Covenant theology adds to these designations another. For example, an anonymous devotional at Ligonier’s website entitled “Who is Israel?” claims that,
Finally, the term Israel can also designate all of those who believe in Jesus, including both ethnic Jews and ethnic Gentiles. In Galatians 6:16, the Apostle applies the name Israel to the entire believing community—the invisible church—that follows Christ. Paul does not make this application specifically in Romans 11; however, this meaning is clearly implied in his teaching about the one olive tree with both Jewish and Gentile branches (vv. 11-24).
Although nowhere does the New Testament explicitly equate Israel with the church, the assumptions that lead the writer to his conclusion (not to mention his exegesis of Gal. 6:16 and his use of the Olive Tree metaphor) come into focus once his view of the church is understood.
Chapter Twenty-five of the Westminster Confession of Faith defines the Church like this:
I. The catholic or universal Church, which is invisible, consists of the whole number of the elect, that have been, are, or shall be gathered into one, under Christ the Head thereof; and is the spouse, the body, the fulness of Him that fills all in all.

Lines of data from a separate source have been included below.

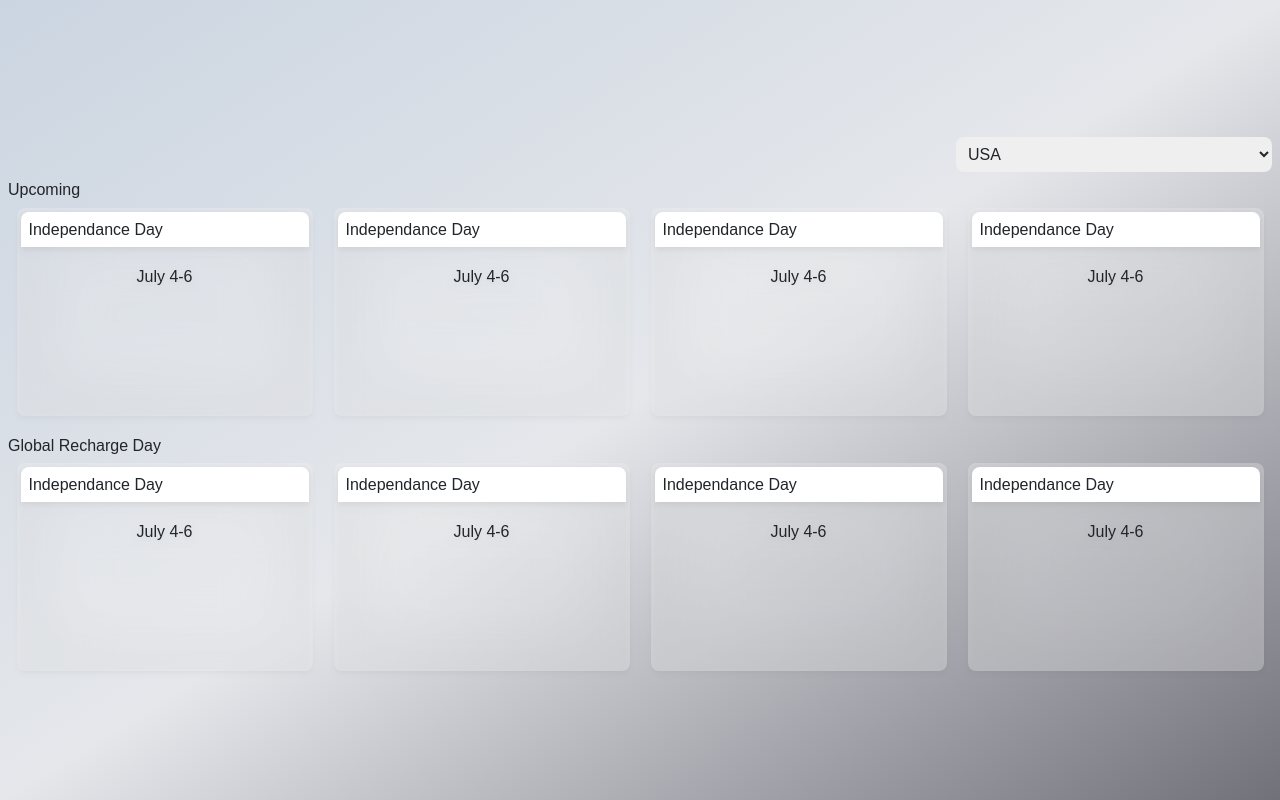
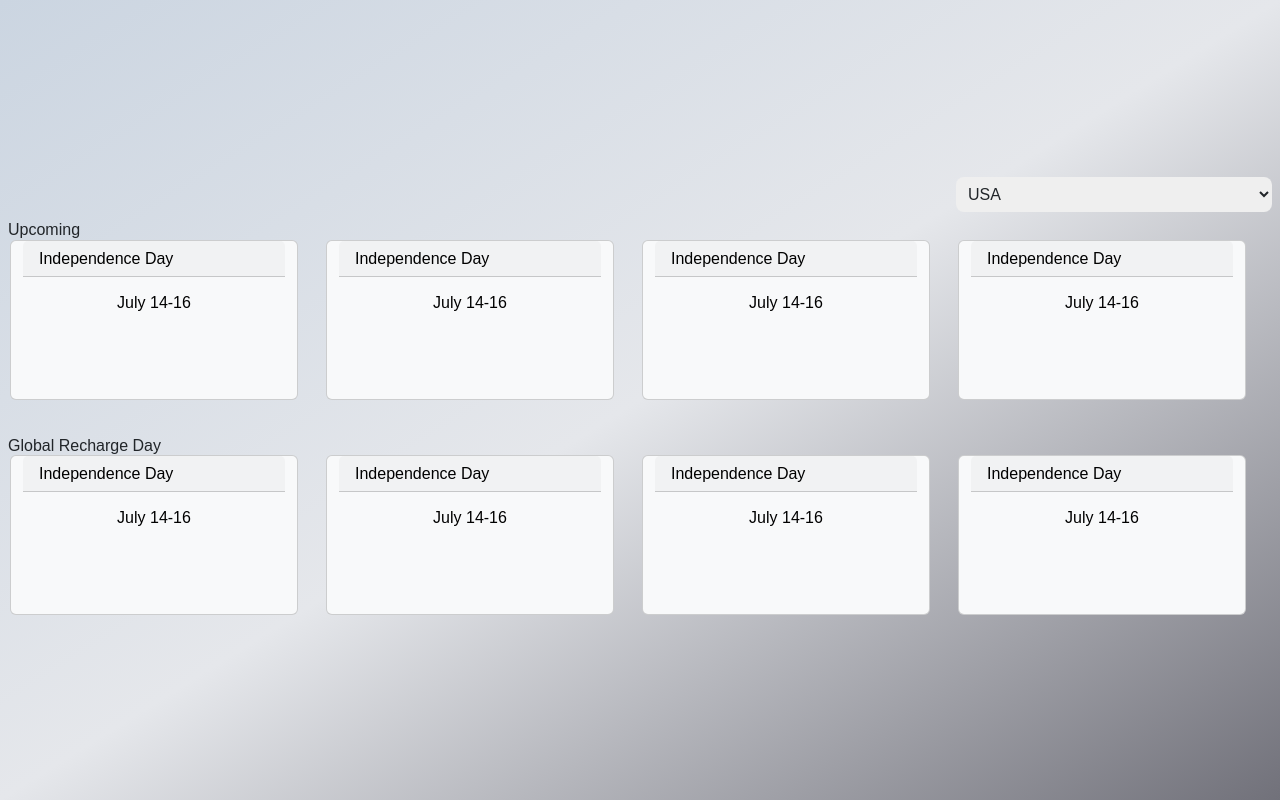
Before and after one commit to enohyn/calendar-app, a React (Create React App) app: page / in a window 1280 px wide. Built offline with nearby package versions, Linux system fonts and the light colour scheme; the HTML template or start-up script is replaced by a standard one.

Commit message:
Bootstrap designed pushed into bootstrap branch

```diff
--- a/src/components/GlobalRechargeDay.jsx
+++ b/src/components/GlobalRechargeDay.jsx
@@ -2,57 +2,33 @@ import React from 'react'
 
 const GlobalRechargeDay = () => {
     return (
-        <section className='w-full flex flex-col px-2 gap-y-2'>
+        <section className='w-100 d-flex flex-column px-2 column-gap-2 '>
             <h3>
                 Global Recharge Day
             </h3>
-            <div className='flex flex-col md:flex-row justify-around items-center w-full flex-wrap gap-x-1 gap-y-4 lg:gap-y-0'>
-                <div className="w-full hover:-translate-y-1 transition-all md:w-[calc(50%_-_20px)] lg:w-[calc(25%_-_20px)] flex flex-col gap-y-4 h-52 bg-white/30 backdrop-blur-2xl backdrop-filter rounded-lg drop-shadow-md hover:drop-shadow-lg">
-                    <header className='rounded-lg py-1 px-1'>
-                        <h4 className='bg-white px-2 rounded-t-lg py-2 '>
-                            Independance Day
-                        </h4>
-                    </header>
-                    <div className='h-10 text-center'>
-                        <h3>
-                            July 4-6
-                        </h3>
+            <div className='row d-flex flex-column flex-md-row justify-content-around align-items-center w-100 '>
+                <div class="card col-12 col-md-6 col-lg-3 text-bg-light mb-3" style={{maxWidth:"18rem", height:"10rem"}}>
+                    <h3 class="card-header">Independence Day</h3>
+                    <div class="card-body">
+                        <h4 class="card-title text-center ">July 14-16</h4>
                     </div>
                 </div>
-                <div className="w-full hover:-translate-y-1 transition-all md:w-[calc(50%_-_20px)] lg:w-[calc(25%_-_20px)] flex flex-col gap-y-4 h-52 bg-white/30 backdrop-blur-2xl backdrop-filter rounded-lg drop-shadow-md hover:drop-shadow-lg">
-                    <header className='rounded-lg py-1 px-1'>
-                        <h4 className='bg-white px-2 rounded-t-lg py-2 '>
-                            Independance Day
-                        </h4>
-                    </header>
-                    <div className='h-10 text-center'>
-                        <h3>
-                            July 4-6
-                        </h3>
+                <div class="card col-12 col-md-6 col-lg-3 text-bg-light mb-3" style={{maxWidth:"18rem", height:"10rem"}}>
+                    <h3 class="card-header">Independence Day</h3>
+                    <div class="card-body">
+                        <h4 class="card-title text-center ">July 14-16</h4>
                     </div>
                 </div>
-                <div className="w-full hover:-translate-y-1 transition-all md:w-[calc(50%_-_20px)] lg:w-[calc(25%_-_20px)] flex flex-col gap-y-4 h-52 bg-white/30 backdrop-blur-2xl backdrop-filter rounded-lg drop-shadow-md hover:drop-shadow-lg">
-                    <header className='rounded-lg py-1 px-1'>
-                        <h4 className='bg-white px-2 rounded-t-lg py-2 '>
-                            Independance Day
-                        </h4>
-                    </header>
-                    <div className='h-10 text-center'>
-                        <h3>
-                            July 4-6
-                        </h3>
+                <div class="card col-12 col-md-6 col-lg-3 text-bg-light mb-3" style={{maxWidth:"18rem", height:"10rem"}}>
+                    <h3 class="card-header">Independence Day</h3>
+                    <div class="card-body">
+                        <h4 class="card-title text-center ">July 14-16</h4>
                     </div>
                 </div>
-                <div className="w-full hover:-translate-y-1 transition-all md:w-[calc(50%_-_20px)] lg:w-[calc(25%_-_20px)] flex flex-col gap-y-4 h-52 bg-white/30 backdrop-blur-2xl backdrop-filter rounded-lg drop-shadow-md hover:drop-shadow-lg">
-                    <header className='rounded-lg py-1 px-1'>
-                        <h4 className='bg-white px-2 rounded-t-lg py-2 '>
-                            Independance Day
-                        </h4>
-                    </header>
-                    <div className='h-10 text-center'>
-                        <h3>
-                            July 4-6
-                        </h3>
+                <div class="card col-12 col-md-6 col-lg-3 text-bg-light mb-3" style={{maxWidth:"18rem", height:"10rem"}}>
+                    <h3 class="card-header">Independence Day</h3>
+                    <div class="card-body">
+                        <h4 class="card-title text-center ">July 14-16</h4>
                     </div>
                 </div>
             </div>
--- a/src/components/UpcomingHolidays.jsx
+++ b/src/components/UpcomingHolidays.jsx
@@ -2,57 +2,33 @@ import React from 'react'
 
 const UpcomingHolidays = () => {
     return (
-        <section className='w-full flex flex-col px-2 gap-y-2'>
+        <section className='w-100 d-flex flex-column px-2 column-gap-2 '>
             <h3>
                 Upcoming
             </h3>
-            <div className='flex flex-col md:flex-row justify-around items-center w-full flex-wrap gap-x-1 gap-y-4 lg:gap-y-0'>
-                <div className="w-full hover:-translate-y-1 transition-all md:w-[calc(50%_-_20px)] lg:w-[calc(25%_-_20px)] flex flex-col gap-y-4 h-52 bg-white/30 backdrop-blur-2xl backdrop-filter rounded-lg drop-shadow-md hover:drop-shadow-lg">
-                    <header className='rounded-lg py-1 px-1'>
-                        <h4 className='bg-white px-2 rounded-t-lg py-2 '>
-                            Independance Day
-                        </h4>
-                    </header>
-                    <div className='h-10 text-center'>
-                        <h3>
-                            July 4-6
-                        </h3>
+            <div className='row d-flex flex-column flex-md-row justify-content-around align-items-center w-100 '>
+                <div class="card col-12 col-md-6 col-lg-3 text-bg-light mb-3" style={{maxWidth:"18rem", height:"10rem"}}>
+                    <h3 class="card-header">Independence Day</h3>
+                    <div class="card-body">
+                        <h4 class="card-title text-center ">July 14-16</h4>
                     </div>
                 </div>
-                <div className="w-full hover:-translate-y-1 transition-all md:w-[calc(50%_-_20px)] lg:w-[calc(25%_-_20px)] flex flex-col gap-y-4 h-52 bg-white/30 backdrop-blur-2xl backdrop-filter rounded-lg drop-shadow-md hover:drop-shadow-lg">
-                    <header className='rounded-lg py-1 px-1'>
-                        <h4 className='bg-white px-2 rounded-t-lg py-2 '>
-                            Independance Day
-                        </h4>
-                    </header>
-                    <div className='h-10 text-center'>
-                        <h3>
-                            July 4-6
-                        </h3>
+                <div class="card col-12 col-md-6 col-lg-3 text-bg-light mb-3" style={{maxWidth:"18rem", height:"10rem"}}>
+                    <h3 class="card-header">Independence Day</h3>
+                    <div class="card-body">
+                        <h4 class="card-title text-center ">July 14-16</h4>
                     </div>
                 </div>
-                <div className="w-full hover:-translate-y-1 transition-all md:w-[calc(50%_-_20px)] lg:w-[calc(25%_-_20px)] flex flex-col gap-y-4 h-52 bg-white/30 backdrop-blur-2xl backdrop-filter rounded-lg drop-shadow-md hover:drop-shadow-lg">
-                    <header className='rounded-lg py-1 px-1'>
-                        <h4 className='bg-white px-2 rounded-t-lg py-2 '>
-                            Independance Day
-                        </h4>
-                    </header>
-                    <div className='h-10 text-center'>
-                        <h3>
-                            July 4-6
-                        </h3>
+                <div class="card col-12 col-md-6 col-lg-3 text-bg-light mb-3" style={{maxWidth:"18rem", height:"10rem"}}>
+                    <h3 class="card-header">Independence Day</h3>
+                    <div class="card-body">
+                        <h4 class="card-title text-center ">July 14-16</h4>
                     </div>
                 </div>
-                <div className="w-full hover:-translate-y-1 transition-all md:w-[calc(50%_-_20px)] lg:w-[calc(25%_-_20px)] flex flex-col gap-y-4 h-52 bg-white/30 backdrop-blur-2xl backdrop-filter rounded-lg drop-shadow-md hover:drop-shadow-lg">
-                    <header className='rounded-lg py-1 px-1'>
-                        <h4 className='bg-white px-2 rounded-t-lg py-2 '>
-                            Independance Day
-                        </h4>
-                    </header>
-                    <div className='h-10 text-center'>
-                        <h3>
-                            July 4-6
-                        </h3>
+                <div class="card col-12 col-md-6 col-lg-3 text-bg-light mb-3" style={{maxWidth:"18rem", height:"10rem"}}>
+                    <h3 class="card-header">Independence Day</h3>
+                    <div class="card-body">
+                        <h4 class="card-title text-center ">July 14-16</h4>
                     </div>
                 </div>
             </div>
```
Also changed, not shown: src/index.css (+14 -2 lines), 1 other file (tests, documents, lock files or other folders).
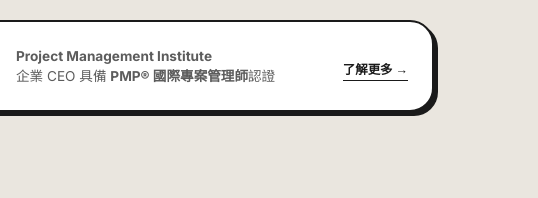
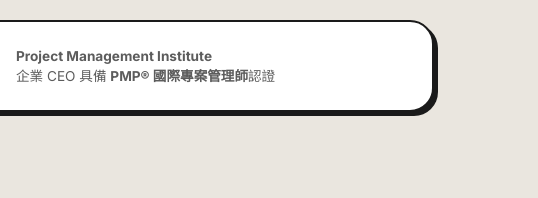
Before and after one commit to wulingteen/arbonova-website, a website built with Vite: page index.html in a window 1280 px wide. Shown: the part 4981-5179 px from the top of the page, 742-1280 px from the left. Built offline with nearby package versions, Linux system fonts and the light colour scheme.

Commit message:
style: remove 'Learn more' link from PMI block

```diff
--- a/index.html
+++ b/index.html
@@ -437,8 +437,6 @@
                 <strong>Project Management Institute</strong><br />
                 企業 CEO 具備 <strong>PMP® 國際專案管理師</strong>認證
               </div>
-              <a href="https://www.linkedin.com/company/projectmanagementinstitute/" target="_blank"
-                rel="noopener noreferrer" class="pmi-link">了解更多 →</a>
             </div>
           </div>
         </div>
```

II. The visible Church, which is also catholic or universal under the Gospel (not confined to one nation, as before under the law), consists of all those throughout the world that profess the true religion; and of their children: and is the kingdom of the Lord Jesus Christ,the house and family of God, out of which there is no ordinary possibility of salvation.